#### What the task asks:
Repeat precisely the span of lines below that opens with the line containing "this.Controls.Add(this.buttonSave);" and closes with the line containing "this.characterNames = new List<string>();", both included.

#### Supplied information:
__________________________________________________

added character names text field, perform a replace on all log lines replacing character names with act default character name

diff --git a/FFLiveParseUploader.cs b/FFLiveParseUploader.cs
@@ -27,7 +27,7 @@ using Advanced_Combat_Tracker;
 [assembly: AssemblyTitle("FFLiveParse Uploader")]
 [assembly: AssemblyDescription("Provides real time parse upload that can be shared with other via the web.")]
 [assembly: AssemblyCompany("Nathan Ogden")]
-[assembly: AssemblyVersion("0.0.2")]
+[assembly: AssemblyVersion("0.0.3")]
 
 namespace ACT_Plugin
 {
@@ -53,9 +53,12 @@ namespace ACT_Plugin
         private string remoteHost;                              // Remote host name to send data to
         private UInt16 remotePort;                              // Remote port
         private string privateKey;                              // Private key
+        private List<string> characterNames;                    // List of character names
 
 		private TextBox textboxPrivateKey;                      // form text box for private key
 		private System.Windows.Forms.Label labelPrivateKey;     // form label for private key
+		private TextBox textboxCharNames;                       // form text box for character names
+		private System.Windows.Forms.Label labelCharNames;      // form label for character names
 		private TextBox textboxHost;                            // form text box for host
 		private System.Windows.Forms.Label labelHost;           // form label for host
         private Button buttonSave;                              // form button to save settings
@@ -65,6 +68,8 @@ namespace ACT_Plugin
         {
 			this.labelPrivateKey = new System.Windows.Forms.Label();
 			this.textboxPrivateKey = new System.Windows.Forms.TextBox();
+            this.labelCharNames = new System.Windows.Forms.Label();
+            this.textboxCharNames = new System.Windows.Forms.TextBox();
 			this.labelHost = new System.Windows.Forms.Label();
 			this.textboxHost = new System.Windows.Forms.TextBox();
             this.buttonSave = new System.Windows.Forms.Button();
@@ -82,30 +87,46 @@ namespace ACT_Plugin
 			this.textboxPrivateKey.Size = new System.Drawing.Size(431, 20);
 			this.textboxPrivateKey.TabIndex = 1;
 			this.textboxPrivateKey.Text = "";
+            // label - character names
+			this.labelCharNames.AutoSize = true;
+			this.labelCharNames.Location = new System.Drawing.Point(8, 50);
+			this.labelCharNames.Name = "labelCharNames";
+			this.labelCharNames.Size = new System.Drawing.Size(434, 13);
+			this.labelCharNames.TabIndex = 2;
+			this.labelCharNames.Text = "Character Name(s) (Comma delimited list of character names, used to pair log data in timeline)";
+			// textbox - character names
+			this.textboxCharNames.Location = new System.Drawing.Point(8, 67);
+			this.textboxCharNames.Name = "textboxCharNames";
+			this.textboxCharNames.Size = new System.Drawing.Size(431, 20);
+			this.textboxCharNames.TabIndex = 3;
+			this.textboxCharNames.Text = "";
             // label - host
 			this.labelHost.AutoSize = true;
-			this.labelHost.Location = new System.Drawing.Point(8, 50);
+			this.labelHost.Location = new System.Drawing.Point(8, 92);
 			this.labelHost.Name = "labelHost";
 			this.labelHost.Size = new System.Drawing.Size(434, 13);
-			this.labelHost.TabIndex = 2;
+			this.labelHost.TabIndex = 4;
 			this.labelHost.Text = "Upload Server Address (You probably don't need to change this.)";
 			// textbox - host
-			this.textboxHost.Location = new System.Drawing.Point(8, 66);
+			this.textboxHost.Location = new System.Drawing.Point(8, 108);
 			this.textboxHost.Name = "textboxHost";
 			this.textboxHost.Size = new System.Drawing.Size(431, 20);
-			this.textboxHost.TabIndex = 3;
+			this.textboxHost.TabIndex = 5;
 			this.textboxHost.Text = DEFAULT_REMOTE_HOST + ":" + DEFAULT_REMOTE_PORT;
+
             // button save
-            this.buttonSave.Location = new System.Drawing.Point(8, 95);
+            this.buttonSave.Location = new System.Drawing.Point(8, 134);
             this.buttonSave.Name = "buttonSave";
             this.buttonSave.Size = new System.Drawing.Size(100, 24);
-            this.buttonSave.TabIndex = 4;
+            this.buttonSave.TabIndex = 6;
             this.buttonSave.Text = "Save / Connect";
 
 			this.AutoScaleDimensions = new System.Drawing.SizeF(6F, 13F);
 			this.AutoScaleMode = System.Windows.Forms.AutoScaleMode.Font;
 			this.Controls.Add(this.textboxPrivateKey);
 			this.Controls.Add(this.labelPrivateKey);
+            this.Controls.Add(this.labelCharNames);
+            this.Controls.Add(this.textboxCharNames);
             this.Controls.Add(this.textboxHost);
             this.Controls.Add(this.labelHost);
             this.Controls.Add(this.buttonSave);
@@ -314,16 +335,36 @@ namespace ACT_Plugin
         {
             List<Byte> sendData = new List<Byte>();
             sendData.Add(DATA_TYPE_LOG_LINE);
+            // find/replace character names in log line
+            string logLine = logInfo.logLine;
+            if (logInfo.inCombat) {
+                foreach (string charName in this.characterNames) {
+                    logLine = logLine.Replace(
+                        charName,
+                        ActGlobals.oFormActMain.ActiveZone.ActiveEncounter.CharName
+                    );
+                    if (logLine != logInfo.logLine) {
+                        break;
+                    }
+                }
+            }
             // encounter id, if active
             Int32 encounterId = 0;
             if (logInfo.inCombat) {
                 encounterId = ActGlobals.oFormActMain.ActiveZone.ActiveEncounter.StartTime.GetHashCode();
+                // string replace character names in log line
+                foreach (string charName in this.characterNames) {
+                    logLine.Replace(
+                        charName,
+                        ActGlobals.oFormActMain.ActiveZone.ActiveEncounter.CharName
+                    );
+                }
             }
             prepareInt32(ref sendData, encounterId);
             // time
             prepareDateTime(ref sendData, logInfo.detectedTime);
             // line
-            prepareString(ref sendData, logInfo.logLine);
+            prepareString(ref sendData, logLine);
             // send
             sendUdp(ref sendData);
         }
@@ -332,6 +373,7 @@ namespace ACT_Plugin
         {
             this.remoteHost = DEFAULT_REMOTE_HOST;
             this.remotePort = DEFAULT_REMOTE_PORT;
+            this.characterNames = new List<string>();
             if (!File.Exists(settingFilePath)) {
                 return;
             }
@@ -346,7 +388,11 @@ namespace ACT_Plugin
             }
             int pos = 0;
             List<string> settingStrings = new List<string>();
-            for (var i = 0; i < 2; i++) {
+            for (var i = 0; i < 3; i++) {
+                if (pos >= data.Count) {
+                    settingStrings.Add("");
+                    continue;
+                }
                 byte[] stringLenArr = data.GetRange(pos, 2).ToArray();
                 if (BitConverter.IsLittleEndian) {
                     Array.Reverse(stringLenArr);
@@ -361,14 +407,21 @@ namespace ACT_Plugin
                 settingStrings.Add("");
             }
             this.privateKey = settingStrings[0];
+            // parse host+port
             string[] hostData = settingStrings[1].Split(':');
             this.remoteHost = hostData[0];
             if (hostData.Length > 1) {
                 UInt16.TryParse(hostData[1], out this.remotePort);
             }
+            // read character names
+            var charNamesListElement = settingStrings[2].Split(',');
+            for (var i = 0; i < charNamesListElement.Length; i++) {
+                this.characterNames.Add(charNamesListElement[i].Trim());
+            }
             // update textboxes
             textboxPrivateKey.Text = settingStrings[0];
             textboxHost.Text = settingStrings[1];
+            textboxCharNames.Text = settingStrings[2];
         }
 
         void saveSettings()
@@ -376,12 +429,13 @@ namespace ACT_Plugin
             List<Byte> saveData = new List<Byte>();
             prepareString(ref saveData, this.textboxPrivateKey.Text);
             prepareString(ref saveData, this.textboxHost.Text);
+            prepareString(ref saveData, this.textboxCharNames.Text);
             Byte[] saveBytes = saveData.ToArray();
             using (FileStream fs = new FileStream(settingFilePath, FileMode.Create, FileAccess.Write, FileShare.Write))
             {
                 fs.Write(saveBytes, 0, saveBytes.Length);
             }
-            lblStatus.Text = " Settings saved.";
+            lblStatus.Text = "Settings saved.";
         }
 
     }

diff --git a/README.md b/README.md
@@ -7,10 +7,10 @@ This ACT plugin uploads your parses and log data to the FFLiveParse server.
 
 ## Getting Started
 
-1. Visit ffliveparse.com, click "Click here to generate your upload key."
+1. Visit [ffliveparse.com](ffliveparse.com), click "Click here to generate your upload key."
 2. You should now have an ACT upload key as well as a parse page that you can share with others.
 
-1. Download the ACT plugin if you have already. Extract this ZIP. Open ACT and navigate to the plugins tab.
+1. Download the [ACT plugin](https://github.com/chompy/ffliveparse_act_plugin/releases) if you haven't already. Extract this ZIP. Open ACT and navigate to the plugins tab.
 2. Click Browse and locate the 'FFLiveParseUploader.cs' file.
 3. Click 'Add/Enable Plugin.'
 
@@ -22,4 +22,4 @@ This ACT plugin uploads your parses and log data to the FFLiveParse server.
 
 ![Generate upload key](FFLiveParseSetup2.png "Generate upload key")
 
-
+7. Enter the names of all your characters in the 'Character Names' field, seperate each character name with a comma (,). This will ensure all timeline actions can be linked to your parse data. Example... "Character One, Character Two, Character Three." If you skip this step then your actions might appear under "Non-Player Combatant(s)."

__________________________________________________

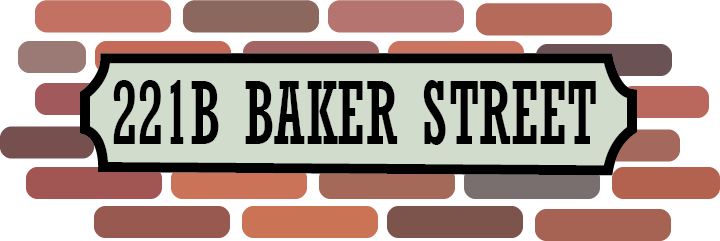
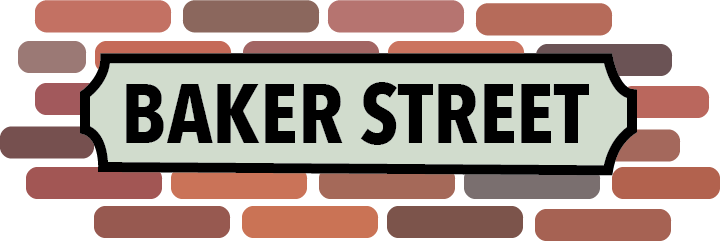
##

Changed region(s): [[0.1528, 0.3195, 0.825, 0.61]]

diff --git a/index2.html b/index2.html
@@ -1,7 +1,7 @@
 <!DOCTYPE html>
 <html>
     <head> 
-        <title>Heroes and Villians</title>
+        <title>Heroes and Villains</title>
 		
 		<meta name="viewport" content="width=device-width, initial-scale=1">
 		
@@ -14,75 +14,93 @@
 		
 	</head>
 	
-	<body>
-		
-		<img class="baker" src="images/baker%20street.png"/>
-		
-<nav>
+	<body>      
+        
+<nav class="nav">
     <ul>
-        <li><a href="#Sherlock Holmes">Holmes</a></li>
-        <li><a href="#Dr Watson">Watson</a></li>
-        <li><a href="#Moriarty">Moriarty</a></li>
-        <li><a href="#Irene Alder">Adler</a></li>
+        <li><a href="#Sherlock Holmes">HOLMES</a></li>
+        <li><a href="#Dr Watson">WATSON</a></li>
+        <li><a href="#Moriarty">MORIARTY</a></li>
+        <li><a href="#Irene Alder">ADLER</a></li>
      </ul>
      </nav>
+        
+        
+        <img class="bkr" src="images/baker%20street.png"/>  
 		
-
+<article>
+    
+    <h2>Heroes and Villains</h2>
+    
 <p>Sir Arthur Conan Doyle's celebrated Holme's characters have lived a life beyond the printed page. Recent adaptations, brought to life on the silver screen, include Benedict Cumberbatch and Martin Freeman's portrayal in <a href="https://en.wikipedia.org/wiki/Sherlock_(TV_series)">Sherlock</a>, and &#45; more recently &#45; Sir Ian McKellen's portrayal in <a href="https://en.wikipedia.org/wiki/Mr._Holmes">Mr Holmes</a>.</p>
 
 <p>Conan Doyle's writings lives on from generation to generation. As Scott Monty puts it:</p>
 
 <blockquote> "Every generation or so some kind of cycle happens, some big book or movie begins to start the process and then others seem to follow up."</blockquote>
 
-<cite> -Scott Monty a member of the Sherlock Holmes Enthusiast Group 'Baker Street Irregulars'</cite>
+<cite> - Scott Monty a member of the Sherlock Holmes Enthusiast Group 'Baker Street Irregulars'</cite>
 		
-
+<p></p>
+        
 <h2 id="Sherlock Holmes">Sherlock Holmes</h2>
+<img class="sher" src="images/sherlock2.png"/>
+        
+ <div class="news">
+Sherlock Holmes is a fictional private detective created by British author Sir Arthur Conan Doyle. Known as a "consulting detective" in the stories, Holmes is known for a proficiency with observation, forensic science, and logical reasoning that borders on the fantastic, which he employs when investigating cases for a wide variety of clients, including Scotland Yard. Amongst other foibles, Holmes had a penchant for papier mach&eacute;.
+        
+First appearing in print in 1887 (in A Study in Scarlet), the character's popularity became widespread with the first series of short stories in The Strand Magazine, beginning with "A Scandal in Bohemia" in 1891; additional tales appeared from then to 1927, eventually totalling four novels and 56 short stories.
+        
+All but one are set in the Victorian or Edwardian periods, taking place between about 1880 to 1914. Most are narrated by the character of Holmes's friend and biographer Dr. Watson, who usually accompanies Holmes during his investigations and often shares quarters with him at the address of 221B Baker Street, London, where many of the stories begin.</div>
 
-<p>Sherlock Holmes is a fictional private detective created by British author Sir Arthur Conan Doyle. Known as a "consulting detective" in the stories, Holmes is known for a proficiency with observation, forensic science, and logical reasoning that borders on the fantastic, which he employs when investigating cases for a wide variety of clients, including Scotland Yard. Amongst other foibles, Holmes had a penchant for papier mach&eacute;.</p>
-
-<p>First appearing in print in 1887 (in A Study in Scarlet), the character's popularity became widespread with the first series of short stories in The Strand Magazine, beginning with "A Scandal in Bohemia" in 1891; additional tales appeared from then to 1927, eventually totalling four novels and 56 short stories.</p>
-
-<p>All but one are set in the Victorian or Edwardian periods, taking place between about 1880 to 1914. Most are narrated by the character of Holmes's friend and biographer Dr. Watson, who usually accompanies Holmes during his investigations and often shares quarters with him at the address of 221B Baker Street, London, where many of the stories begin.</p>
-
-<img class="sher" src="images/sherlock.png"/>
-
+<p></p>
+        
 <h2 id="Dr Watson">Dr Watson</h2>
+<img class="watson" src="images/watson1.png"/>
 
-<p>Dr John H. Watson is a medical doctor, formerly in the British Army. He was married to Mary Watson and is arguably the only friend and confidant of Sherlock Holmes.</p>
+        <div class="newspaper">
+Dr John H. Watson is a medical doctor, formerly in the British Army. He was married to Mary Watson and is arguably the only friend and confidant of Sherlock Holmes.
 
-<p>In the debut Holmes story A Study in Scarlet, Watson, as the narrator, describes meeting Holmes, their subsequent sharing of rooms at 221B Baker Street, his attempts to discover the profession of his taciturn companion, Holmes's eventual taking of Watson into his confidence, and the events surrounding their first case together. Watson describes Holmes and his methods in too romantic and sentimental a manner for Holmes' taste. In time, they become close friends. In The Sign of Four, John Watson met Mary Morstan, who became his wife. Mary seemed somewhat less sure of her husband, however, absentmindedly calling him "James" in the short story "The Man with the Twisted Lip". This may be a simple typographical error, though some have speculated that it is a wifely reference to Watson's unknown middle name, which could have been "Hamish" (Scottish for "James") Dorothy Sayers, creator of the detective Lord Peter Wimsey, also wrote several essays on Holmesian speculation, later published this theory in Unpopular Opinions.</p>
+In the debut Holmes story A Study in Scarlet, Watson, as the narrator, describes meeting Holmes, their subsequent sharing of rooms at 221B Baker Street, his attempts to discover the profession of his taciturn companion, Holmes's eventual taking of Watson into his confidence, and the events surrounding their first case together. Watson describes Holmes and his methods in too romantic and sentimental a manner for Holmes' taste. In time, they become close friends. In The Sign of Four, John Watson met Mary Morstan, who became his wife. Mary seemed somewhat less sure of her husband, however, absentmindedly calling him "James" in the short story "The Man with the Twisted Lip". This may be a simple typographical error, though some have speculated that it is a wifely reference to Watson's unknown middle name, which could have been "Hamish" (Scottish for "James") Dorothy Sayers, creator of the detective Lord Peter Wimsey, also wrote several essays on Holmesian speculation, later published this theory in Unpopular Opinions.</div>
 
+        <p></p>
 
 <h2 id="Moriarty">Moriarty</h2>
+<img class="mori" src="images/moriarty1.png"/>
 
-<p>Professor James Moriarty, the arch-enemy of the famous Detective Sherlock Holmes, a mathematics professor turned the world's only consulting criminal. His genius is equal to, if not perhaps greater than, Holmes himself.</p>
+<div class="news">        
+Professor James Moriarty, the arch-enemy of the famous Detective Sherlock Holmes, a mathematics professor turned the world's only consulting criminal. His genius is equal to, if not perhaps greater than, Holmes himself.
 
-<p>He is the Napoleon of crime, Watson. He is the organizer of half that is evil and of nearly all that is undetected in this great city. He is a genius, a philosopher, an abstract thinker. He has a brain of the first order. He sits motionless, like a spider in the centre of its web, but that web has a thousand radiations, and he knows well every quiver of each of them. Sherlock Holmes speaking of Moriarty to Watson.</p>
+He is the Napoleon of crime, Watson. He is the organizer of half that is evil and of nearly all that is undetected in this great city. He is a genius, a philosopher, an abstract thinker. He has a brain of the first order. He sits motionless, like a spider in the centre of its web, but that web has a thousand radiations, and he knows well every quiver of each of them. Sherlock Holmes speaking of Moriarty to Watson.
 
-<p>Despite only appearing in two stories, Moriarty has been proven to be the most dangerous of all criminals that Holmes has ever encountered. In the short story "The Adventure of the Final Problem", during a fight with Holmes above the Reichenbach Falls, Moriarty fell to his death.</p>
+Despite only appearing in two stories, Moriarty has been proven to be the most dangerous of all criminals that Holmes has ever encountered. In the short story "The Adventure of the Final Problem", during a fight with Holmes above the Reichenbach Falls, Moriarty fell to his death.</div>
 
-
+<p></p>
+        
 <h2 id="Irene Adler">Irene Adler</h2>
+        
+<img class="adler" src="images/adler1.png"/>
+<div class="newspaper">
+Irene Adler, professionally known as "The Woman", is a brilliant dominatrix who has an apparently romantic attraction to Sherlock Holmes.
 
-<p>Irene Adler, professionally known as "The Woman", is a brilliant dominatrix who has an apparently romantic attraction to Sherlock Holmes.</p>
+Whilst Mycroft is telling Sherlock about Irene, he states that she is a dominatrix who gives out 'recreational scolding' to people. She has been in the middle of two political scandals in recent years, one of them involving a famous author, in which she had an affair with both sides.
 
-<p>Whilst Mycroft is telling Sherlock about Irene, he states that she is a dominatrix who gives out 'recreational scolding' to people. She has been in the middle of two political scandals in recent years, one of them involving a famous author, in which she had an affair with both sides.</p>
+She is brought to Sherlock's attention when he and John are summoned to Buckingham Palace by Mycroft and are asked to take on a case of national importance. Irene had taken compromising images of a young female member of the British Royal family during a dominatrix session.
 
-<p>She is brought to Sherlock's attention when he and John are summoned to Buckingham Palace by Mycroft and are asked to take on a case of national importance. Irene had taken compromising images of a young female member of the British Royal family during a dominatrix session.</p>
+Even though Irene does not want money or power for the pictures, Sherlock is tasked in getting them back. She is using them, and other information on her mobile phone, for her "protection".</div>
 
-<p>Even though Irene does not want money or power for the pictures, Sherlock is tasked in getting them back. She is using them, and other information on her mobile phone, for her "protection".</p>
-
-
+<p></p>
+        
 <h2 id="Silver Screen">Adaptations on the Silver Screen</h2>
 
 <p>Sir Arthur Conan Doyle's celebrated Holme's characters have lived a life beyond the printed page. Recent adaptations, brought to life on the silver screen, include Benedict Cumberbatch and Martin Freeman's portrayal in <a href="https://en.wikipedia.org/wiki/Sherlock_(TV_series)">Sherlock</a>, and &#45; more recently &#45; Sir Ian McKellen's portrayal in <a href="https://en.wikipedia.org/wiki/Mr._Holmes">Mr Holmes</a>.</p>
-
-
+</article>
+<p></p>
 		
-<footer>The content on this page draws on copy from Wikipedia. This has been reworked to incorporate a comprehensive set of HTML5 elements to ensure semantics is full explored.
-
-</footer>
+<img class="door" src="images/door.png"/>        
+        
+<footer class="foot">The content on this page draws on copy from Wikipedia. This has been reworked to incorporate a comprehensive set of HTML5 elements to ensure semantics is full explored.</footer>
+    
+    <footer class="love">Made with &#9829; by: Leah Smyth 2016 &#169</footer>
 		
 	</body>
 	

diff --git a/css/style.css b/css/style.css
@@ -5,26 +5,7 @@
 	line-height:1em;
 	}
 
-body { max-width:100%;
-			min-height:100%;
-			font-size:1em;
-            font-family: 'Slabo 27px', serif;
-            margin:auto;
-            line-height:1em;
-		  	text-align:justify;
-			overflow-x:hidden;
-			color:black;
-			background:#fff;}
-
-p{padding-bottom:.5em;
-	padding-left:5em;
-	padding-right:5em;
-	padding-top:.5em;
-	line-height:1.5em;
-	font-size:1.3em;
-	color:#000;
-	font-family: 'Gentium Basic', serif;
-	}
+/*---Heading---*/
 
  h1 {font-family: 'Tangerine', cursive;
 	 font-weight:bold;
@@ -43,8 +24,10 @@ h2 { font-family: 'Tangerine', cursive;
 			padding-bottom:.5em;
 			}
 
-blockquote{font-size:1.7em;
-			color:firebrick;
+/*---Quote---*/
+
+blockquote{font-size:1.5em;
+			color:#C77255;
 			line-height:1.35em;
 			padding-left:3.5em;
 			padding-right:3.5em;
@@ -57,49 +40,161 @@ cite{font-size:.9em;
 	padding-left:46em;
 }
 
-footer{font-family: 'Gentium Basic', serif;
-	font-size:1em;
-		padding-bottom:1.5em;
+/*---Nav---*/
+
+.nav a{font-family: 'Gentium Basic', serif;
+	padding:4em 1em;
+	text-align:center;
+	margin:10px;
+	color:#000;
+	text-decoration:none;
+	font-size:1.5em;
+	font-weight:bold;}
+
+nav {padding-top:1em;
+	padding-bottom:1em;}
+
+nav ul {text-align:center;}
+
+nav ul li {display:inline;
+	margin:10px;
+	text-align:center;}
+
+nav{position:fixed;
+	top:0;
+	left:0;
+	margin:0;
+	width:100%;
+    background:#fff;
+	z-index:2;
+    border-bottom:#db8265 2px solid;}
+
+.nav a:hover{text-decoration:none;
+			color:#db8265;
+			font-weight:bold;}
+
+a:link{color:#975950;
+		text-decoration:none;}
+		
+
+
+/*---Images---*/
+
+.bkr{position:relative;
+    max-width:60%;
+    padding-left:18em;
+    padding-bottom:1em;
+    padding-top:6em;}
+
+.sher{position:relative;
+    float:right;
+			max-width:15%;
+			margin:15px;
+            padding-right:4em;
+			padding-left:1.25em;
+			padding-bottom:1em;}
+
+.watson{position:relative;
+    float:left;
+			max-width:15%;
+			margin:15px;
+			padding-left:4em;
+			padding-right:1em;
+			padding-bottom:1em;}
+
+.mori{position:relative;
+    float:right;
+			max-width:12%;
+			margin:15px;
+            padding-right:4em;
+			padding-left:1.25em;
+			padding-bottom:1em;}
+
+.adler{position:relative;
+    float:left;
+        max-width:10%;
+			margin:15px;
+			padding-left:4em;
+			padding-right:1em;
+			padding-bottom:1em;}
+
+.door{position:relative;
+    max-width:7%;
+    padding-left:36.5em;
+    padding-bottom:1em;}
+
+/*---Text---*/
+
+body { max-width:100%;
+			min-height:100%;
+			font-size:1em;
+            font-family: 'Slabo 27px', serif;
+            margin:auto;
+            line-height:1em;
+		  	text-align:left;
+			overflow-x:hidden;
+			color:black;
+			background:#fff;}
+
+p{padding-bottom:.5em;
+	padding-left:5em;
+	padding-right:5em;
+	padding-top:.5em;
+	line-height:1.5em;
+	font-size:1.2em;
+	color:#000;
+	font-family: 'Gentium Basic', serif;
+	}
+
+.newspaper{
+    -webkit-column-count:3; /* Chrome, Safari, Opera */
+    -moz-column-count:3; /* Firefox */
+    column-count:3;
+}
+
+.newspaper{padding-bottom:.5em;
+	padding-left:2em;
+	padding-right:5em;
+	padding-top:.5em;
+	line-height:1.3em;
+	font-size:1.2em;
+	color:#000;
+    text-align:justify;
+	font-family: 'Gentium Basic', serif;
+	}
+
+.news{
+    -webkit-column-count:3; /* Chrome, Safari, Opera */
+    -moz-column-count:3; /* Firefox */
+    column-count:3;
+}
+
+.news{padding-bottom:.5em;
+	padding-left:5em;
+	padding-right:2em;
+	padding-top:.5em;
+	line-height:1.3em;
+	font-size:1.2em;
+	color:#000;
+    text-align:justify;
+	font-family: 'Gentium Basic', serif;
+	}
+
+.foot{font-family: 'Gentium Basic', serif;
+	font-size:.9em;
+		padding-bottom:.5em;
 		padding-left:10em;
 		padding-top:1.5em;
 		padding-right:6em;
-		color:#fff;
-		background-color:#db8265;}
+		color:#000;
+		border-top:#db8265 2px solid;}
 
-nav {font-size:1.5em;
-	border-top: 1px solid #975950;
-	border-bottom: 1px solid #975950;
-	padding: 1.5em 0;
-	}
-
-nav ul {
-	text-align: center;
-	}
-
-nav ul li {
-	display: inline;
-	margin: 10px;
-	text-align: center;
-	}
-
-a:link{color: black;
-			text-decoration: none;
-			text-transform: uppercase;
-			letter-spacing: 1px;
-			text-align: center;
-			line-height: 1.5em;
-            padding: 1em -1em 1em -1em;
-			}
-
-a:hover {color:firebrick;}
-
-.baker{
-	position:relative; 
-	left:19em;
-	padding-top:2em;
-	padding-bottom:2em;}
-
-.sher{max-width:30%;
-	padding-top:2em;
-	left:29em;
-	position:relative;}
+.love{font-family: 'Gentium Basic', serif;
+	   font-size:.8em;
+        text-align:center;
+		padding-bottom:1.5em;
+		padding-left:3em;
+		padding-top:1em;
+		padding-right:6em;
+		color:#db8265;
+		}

__________________________________________________

#### Exercise answer:
             this.Controls.Add(this.buttonSave);
@@ -314,16 +335,36 @@ namespace ACT_Plugin
         {
             List<Byte> sendData = new List<Byte>();
             sendData.Add(DATA_TYPE_LOG_LINE);
+            // find/replace character names in log line
+            string logLine = logInfo.logLine;
+            if (logInfo.inCombat) {
+                foreach (string charName in this.characterNames) {
+                    logLine = logLine.Replace(
+                        charName,
+                        ActGlobals.oFormActMain.ActiveZone.ActiveEncounter.CharName
+                    );
+                    if (logLine != logInfo.logLine) {
+                        break;
+                    }
+                }
+            }
             // encounter id, if active
             Int32 encounterId = 0;
             if (logInfo.inCombat) {
                 encounterId = ActGlobals.oFormActMain.ActiveZone.ActiveEncounter.StartTime.GetHashCode();
+                // string replace character names in log line
+                foreach (string charName in this.characterNames) {
+                    logLine.Replace(
+                        charName,
+                        ActGlobals.oFormActMain.ActiveZone.ActiveEncounter.CharName
+                    );
+                }
             }
             prepareInt32(ref sendData, encounterId);
             // time
             prepareDateTime(ref sendData, logInfo.detectedTime);
             // line
-            prepareString(ref sendData, logInfo.logLine);
+            prepareString(ref sendData, logLine);
             // send
             sendUdp(ref sendData);
         }
@@ -332,6 +373,7 @@ namespace ACT_Plugin
         {
             this.remoteHost = DEFAULT_REMOTE_HOST;
             this.remotePort = DEFAULT_REMOTE_PORT;
+            this.characterNames = new List<string>();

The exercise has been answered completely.